IMPORTANT NOTE: The following information is intended to supplement, not substitute for, the expertise and judgment of your physician, pharmacist or other healthcare professional. It should not be construed to indicate that use of the drug is safe, appropriate or effective for you. Consult your healthcare professional before using this drug.
Leuprolide (4 Month) IM Precautions
Before using leuprolide, tell your doctor or pharmacist if you are allergic to it; or if you have any other allergies. This product may contain inactive ingredients, which can cause allergic reactions or other problems. Talk to your pharmacist for more details.
Before using this medication, tell your doctor or pharmacist your medical history, especially of:
- heart disease (such as heart attack)
- high cholesterol
- family history of sudden cardiac death
Leuprolide may weaken your bones and increase your risk for bone loss (osteoporosis) if used for a long time. Before using this medication, tell your doctor or pharmacist if you have osteoporosis or if you have any of the following risk factors for osteoporosis:
- long-term alcohol use
- family history of osteoporosis and broken bones
- use of certain medications (e.g., corticosteroids such as prednisone, certain anti-seizure drugs such as phenytoin)
This drug may make you dizzy. Do not drive, use machinery, or do any activity that requires alertness until you are sure you can perform such activities safely. Limit alcoholic beverages.
Leuprolide must not be used during pregnancy. It may harm an unborn baby. If you become pregnant or think you may be pregnant, inform your doctor immediately. Consult your doctor for more details and to discuss reliable forms of birth control. Non-hormonal birth control methods are recommended during treatment with leuprolide.
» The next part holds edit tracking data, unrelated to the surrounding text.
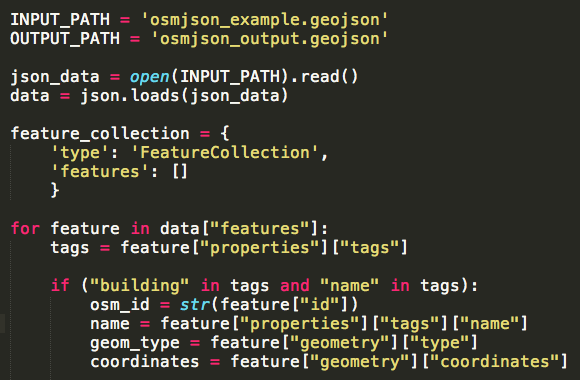
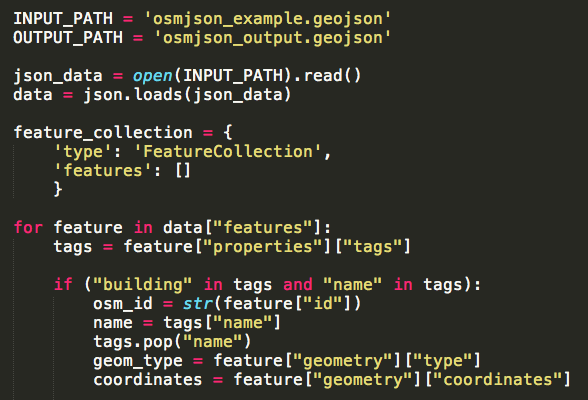
the rest

Changed region(s): [[0.0, 0.55, 0.9931, 0.9842], [0.0, 0.1737, 0.6207, 0.5211], [0.0, 0.0289, 0.6828, 0.1447]]

diff --git a/index.html b/index.html
@@ -103,7 +103,7 @@
   </head>
   <body>
     <!-- intro -->
-    <div><em>python</em> + geographic data = <em>BFFs</em></div>
+    <div><a href="http://pdxmele.com/python-geodata-bffs">python + geographic data = BFFs</a><br/>Mele Sax-Barnett</div>
     <div><img src="http://www.fantom-xp.com/wallpapers/15/Cat_and_dog_friends.jpg"><em>why?</em><br/><br/></div>
     <div><img src="img/map1.png">I <code>&lt;3</code> maps, but making them can be a pain</div>
     <div>the <em>worst</em> part is</div>
@@ -136,8 +136,22 @@
     </div>
     
     <!-- GeoJSON and Python dictionaries -->
-    <div>about <a href="http://geojson.org/">GeoJSON</a>:</br></br>* like JSON, but with geo</br>* easy to use for web mapping</br>* easy to parse with Python</div>
-    <div>all you need to do is <em>get it into a dictionary</em></div>
+    <div>about <a href="http://geojson.org/">GeoJSON</a>:</br></br>* JSON for geodata</br>* easy to use for web mapping</br>* easy to parse with Python</div>
+    <div>all you need to do is <code>treat it like a dictionary</code></div>
+    <div><em>example:</em><br/><a href="http://osm.org">OpenStreetMap</a> data to map-ready GeoJSON</div>
+    <div>1. download some data</br><img src="img/osm_start.png"></div>
+    <div>2. convert to <em>GeoJSON</em> with <a href="https://github.com/pdxmele/gwyw-osm/blob/master/converters.md">your tool of choice</a>, or you can parse the xml directly</div>
+    <div>3. process</br><img src="img/geojsoncode1.png"><br/></div>
+    <div>...<img src="img/geojsoncode2.png"></div>
+    <div><img src="img/osm_done.png">4. <code>enjoy!</code></div>
+    <div>because it's just a dictionary, you can also <code>create tests</code> for the data:<br/>* check for <em>required keys</em><br/>* check <em>the type</em> of each key's value<br/>* check <em>the structure</em><br/>* check for <em>valid geometry</em></div>
+    <div>this is important if your system expects <br/>a very particular format, while your data comes from <code>a variety of sources</code><br/><img src="img/ua_ss.png"></div>
 
+    <!-- Wrap it up -->
+    <div>finally, GIS software <code>&lt;3</code>s python</div>
+    <div>use it to script within the app, or to build custom tools and plugins</div>
+    <div><a href="http://resources.arcgis.com/en/communities/python/">ArcGIS</a><br/><img src="img/arcgis.png"></div>
+    <div><a href="http://www.qgis.org/en/docs/pyqgis_developer_cookbook/intro.html">QGIS</a><br/><img src="img/qgis.png"></div>
+    <div><code>thank you!</code><br/><br/>questions? <a href="https://twitter.com/pdxmele">@pdxmele</a> or file a ticket <a href="https://github.com/pdxmele/python-geodata-bffs">here</a></br>more resources here</a><br/>
   </body>
 </html>

diff --git a/geojson_example1.py b/geojson_example1.py
@@ -17,7 +17,8 @@ for feature in data["features"]:
 
     if ("building" in tags and "name" in tags):
         osm_id = str(feature["id"])
-        name = feature["properties"]["tags"]["name"]
+        name = tags["name"]
+        tags.pop("name")
         geom_type = feature["geometry"]["type"]
         coordinates = feature["geometry"]["coordinates"]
It is not known if leuprolide passes into breast milk. Because the effects of leuprolide on a nursing infant are unknown, breast-feeding is not recommended. Consult your doctor before breast-feeding.
Leuprolide (4 Month) IM Side Effects
Hot flashes (flushing), increased sweating, night sweats, tiredness, swelling of the ankles/feet, increased urination at night, mental/mood changes (e.g., depression, mood swings), dizziness, or mild burning/pain/bruising at the injection site may occur. If any of these effects persist or worsen, tell your doctor or pharmacist promptly.
Infrequently, shrinking of the testicles, breast tenderness/swelling, and reduced sexual interest/ability may also occur as a result of lowered testosterone levels. Talk to your doctor if these effects occur.
Remember that your doctor has prescribed this medication because he or she has judged that the benefit to you is greater than the risk of side effects. Many people using this medication do not have serious side effects.
During the first few weeks of treatment, your level of testosterone will actually increase before it decreases. This is a normal response by your body to this drug. This may sometimes result in new or worsening symptoms for a few weeks. If you have prostate cancer that has spread to the spine or caused urinary blockage, you may require closer monitoring by your doctor, especially when you first start treatment. Tell your doctor immediately if you experience any of the following serious side effects:
CONDITIONS OF USE: The information in this database is intended to supplement, not substitute for, the expertise and judgment of healthcare professionals. The information is not intended to cover all possible uses, directions, precautions, drug interactions or adverse effects, nor should it be construed to indicate that use of a particular drug is safe, appropriate or effective for you or anyone else. A healthcare professional should be consulted before taking any drug, changing any diet or commencing or discontinuing any course of treatment.
Information last revised September 2011 Copyright(c) 2011 First DataBank, Inc.